**What the task requires:**
Filter the entries and keep only the lines where the string "sheet" appears.

[Before and after images]

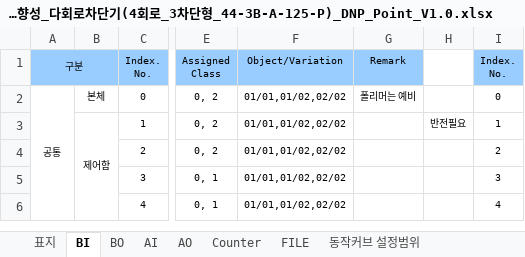
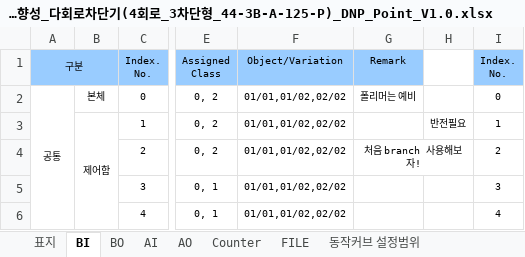
Before and after one commit to MinsuYoun/entecene, an Excel workbook: 20180116_방향성_다회로차단기(4회로_3차단형_44-3B-A-125-P)_DNP_Point_V1.0.xlsx, sheet BI, drawn as a sheet; only a part is shown, gaps mark what is left out; values as stored, in another font and other column widths than the file's, no borders; the diff names each change by its address in the sheet, - before the commit and + after, or states it on an @@ line.

Commit message:
branch생성후_처음수정

```diff
--- a/20180116_방향성_다회로차단기(4회로_3차단형_44-3B-A-125-P)_DNP_Point_V1.0.xlsx (sheet BI)
+++ b/20180116_방향성_다회로차단기(4회로_3차단형_44-3B-A-125-P)_DNP_Point_V1.0.xlsx (sheet BI)
-G4: (empty)
+G4: 처음 branch 사용해보자!
+G4:H4 merged
```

**Your solution:**
Before and after one commit to MinsuYoun/entecene, an Excel workbook: 20180116_방향성_다회로차단기(4회로_3차단형_44-3B-A-125-P)_DNP_Point_V1.0.xlsx, sheet BI, drawn as a sheet; only a part is shown, gaps mark what is left out; values as stored, in another font and other column widths than the file's, no borders; the diff names each change by its address in the sheet, - before the commit and + after, or states it on an @@ line.
--- a/20180116_방향성_다회로차단기(4회로_3차단형_44-3B-A-125-P)_DNP_Point_V1.0.xlsx (sheet BI)
+++ b/20180116_방향성_다회로차단기(4회로_3차단형_44-3B-A-125-P)_DNP_Point_V1.0.xlsx (sheet BI)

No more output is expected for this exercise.